◆ GIVEN RECORDS
▶
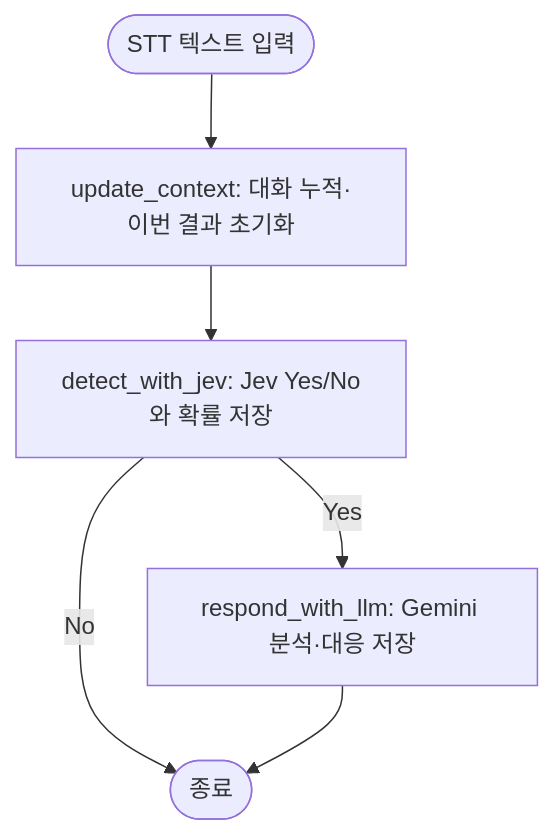
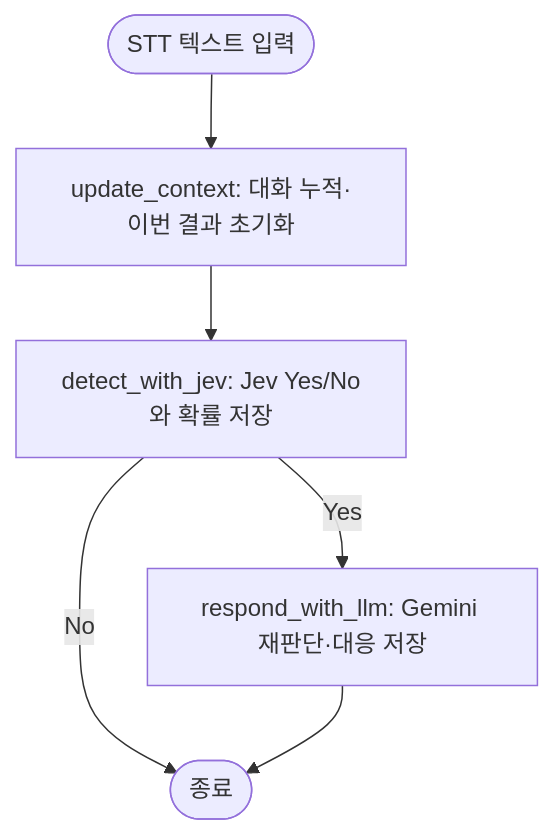
Before and after one commit to M4-Scamshield/scam-agent: the diagram in docs/design/state-and-graph.md, drawn with Mermaid. The commit also changed other lines of this file and 9 other files, not shown here.

````diff
--- a/docs/design/state-and-graph.md
+++ b/docs/design/state-and-graph.md
@@ -11,8 +11,8 @@
 ```mermaid
 flowchart TD
     S([STT 텍스트 입력]) --> U[update_context: 대화 누적·이번 결과 초기화]
     U --> J[detect_with_jev: Jev Yes/No와 확률 저장]
-    J -->|Yes| G[respond_with_llm: Gemini 분석·대응 저장]
+    J -->|Yes| G[respond_with_llm: Gemini 재판단·대응 저장]
     J -->|No| E([종료])
     G --> E
 ```
````
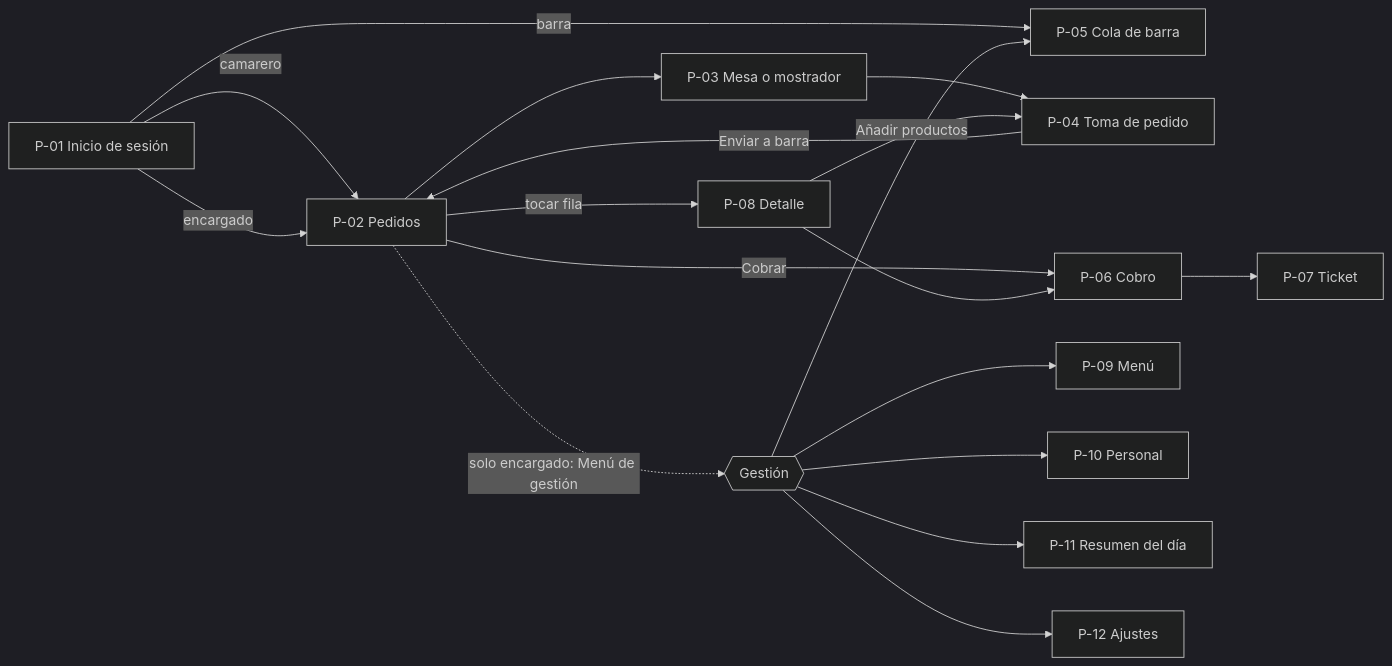
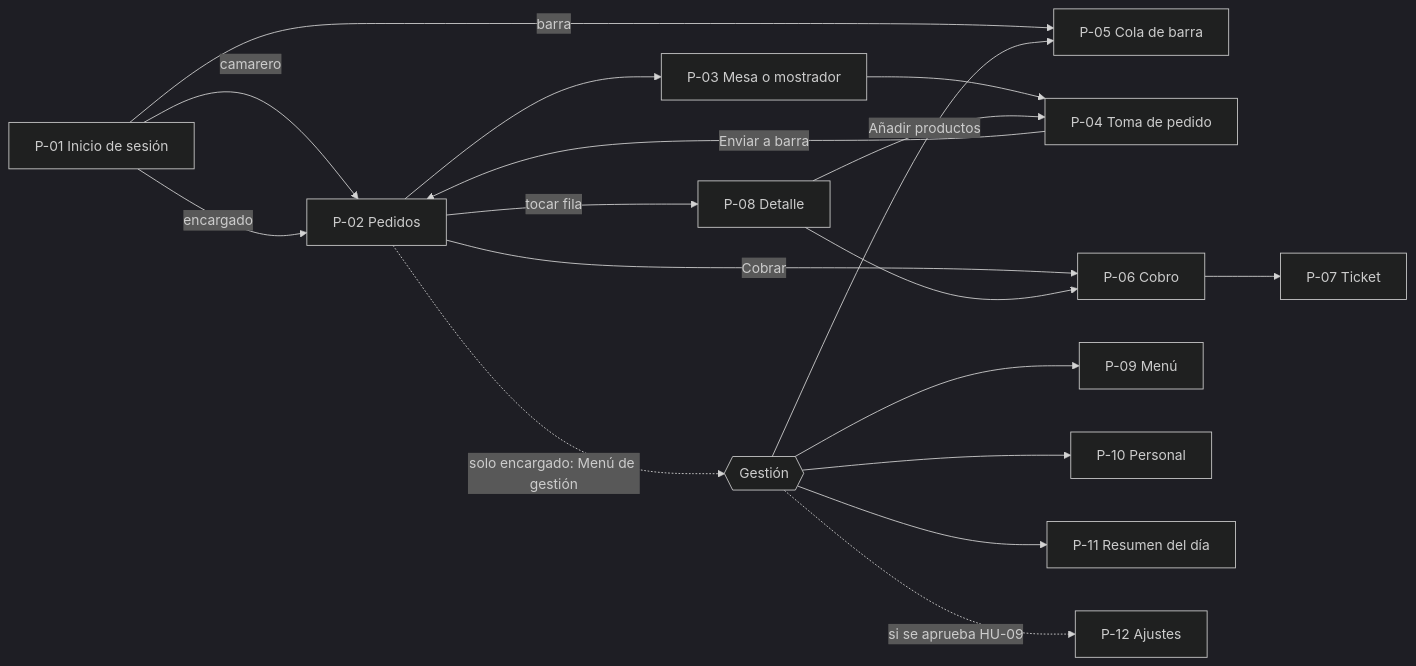
The first of 7 diagrams in docs/ux/flujos.md (Pablo592/testing-ia), drawn with Mermaid (dark theme) before and after one commit. The commit also changed other lines of this file and 8 other files, not shown here.

````diff
--- a/docs/ux/flujos.md
+++ b/docs/ux/flujos.md
@@ -28,17 +29,17 @@
 ```mermaid
 flowchart LR
   L[P-01 Inicio de sesión] -->|camarero| P[P-02 Pedidos]
   L -->|barra| C[P-05 Cola de barra]
   L -->|encargado| P
   P --> N[P-03 Mesa o mostrador] --> T[P-04 Toma de pedido]
   T -->|Enviar a barra| P
   P -->|Cobrar| CB[P-06 Cobro] --> TK[P-07 Ticket]
   P -->|tocar fila| D[P-08 Detalle] --> CB
   D -->|Añadir productos| T
   P -. solo encargado: Menú de gestión .-> G{{Gestión}}
   G --> M[P-09 Menú]
   G --> S[P-10 Personal]
   G --> R[P-11 Resumen del día]
-  G --> A[P-12 Ajustes]
+  G -. si se aprueba HU-09 .-> A[P-12 Ajustes]
   G --> C
 ```
````
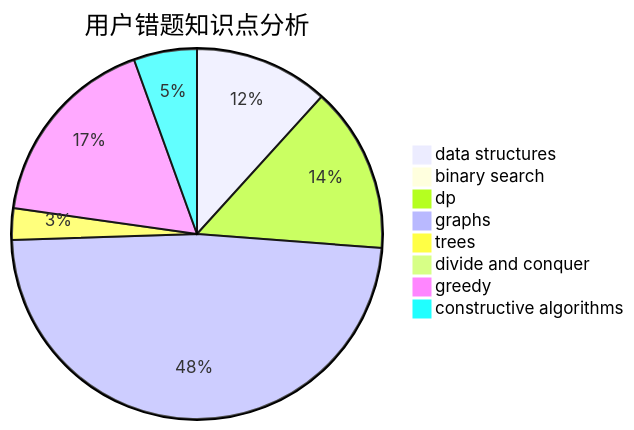
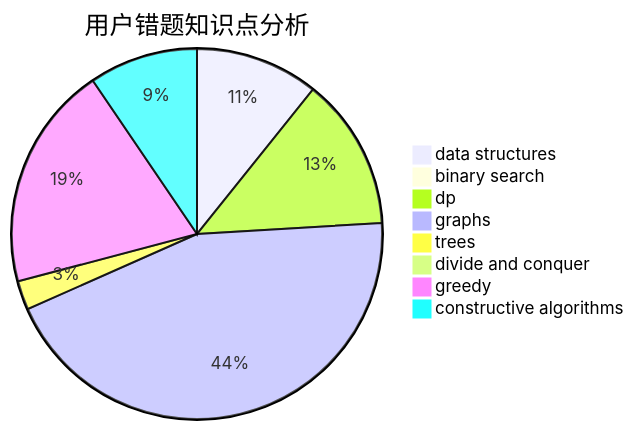
Before and after one commit to sherpahu/cfrs.github.io: the third of 3 diagrams in docs/user/u2713.md, drawn with Mermaid. The commit also changed other lines of this file and 2770 other files, not shown here.

````diff
--- a/docs/user/u2713.md
+++ b/docs/user/u2713.md
@@ -36,11 +36,11 @@
 ```mermaid
 pie title 用户错题知识点分析
     "data structures" :  17
     "binary search" :  1
     "dp" :  21
     "graphs" :  70
     "trees" :  4
     "divide and conquer" :  0
-    "greedy" :  25
-    "constructive algorithms" :  8
+    "greedy" :  31
+    "constructive algorithms" :  15
 ```
````
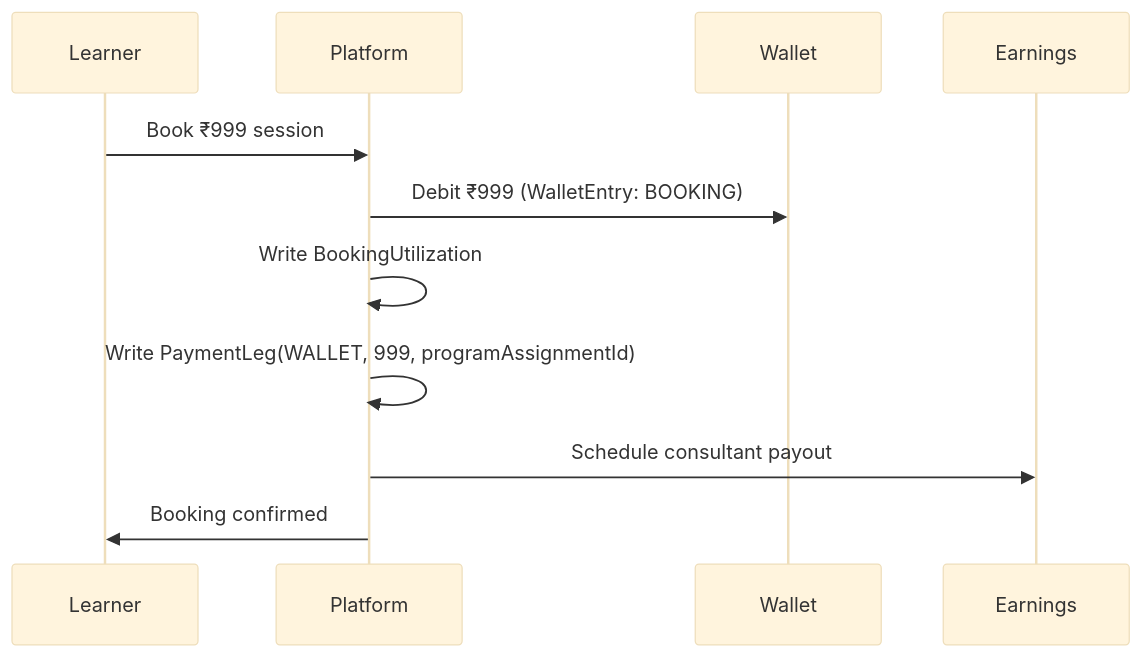
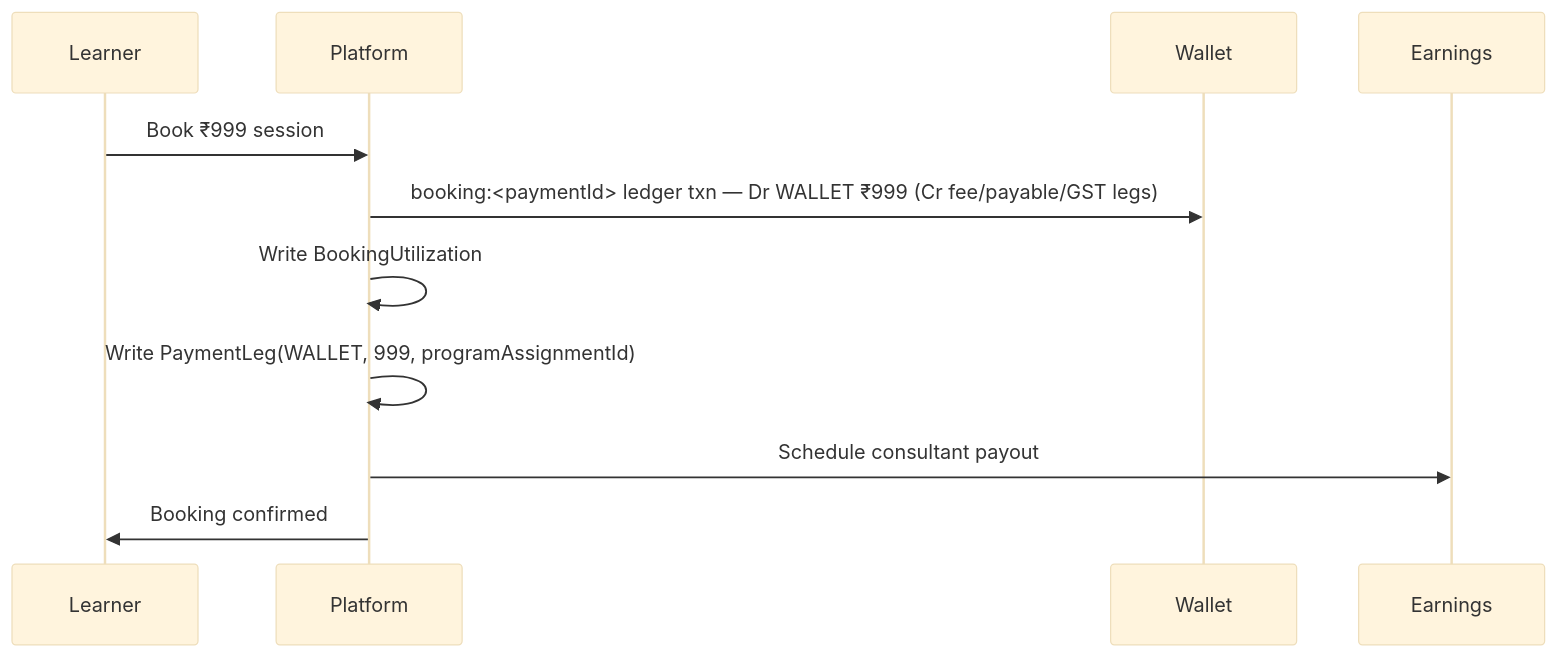
Before and after one commit to Practitionist/familiarise_web: the fifth of 24 diagrams in docs/enterprise/explainers/complete-guide.md, drawn with Mermaid (base theme). The commit also changed other lines of this file and 78 other files, not shown here.

````diff
--- a/docs/enterprise/explainers/complete-guide.md
+++ b/docs/enterprise/explainers/complete-guide.md
@@ -437,13 +440,13 @@
 ```mermaid
 sequenceDiagram
     participant Learner
     participant Platform
     participant Wallet
     participant Earnings
     Learner->>Platform: Book ₹999 session
-    Platform->>Wallet: Debit ₹999 (WalletEntry: BOOKING)
+    Platform->>Wallet: booking:<paymentId> ledger txn — Dr WALLET ₹999 (Cr fee/payable/GST legs)
     Platform->>Platform: Write BookingUtilization
     Platform->>Platform: Write PaymentLeg(WALLET, 999, programAssignmentId)
     Platform->>Earnings: Schedule consultant payout
     Platform->>Learner: Booking confirmed
 ```
````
◀
◆ YOUR ASSIGNMENT
Answer with a single number, the count of lines in the data that contain "theme".

◆ OUTPUT OF THE EXERCISE
2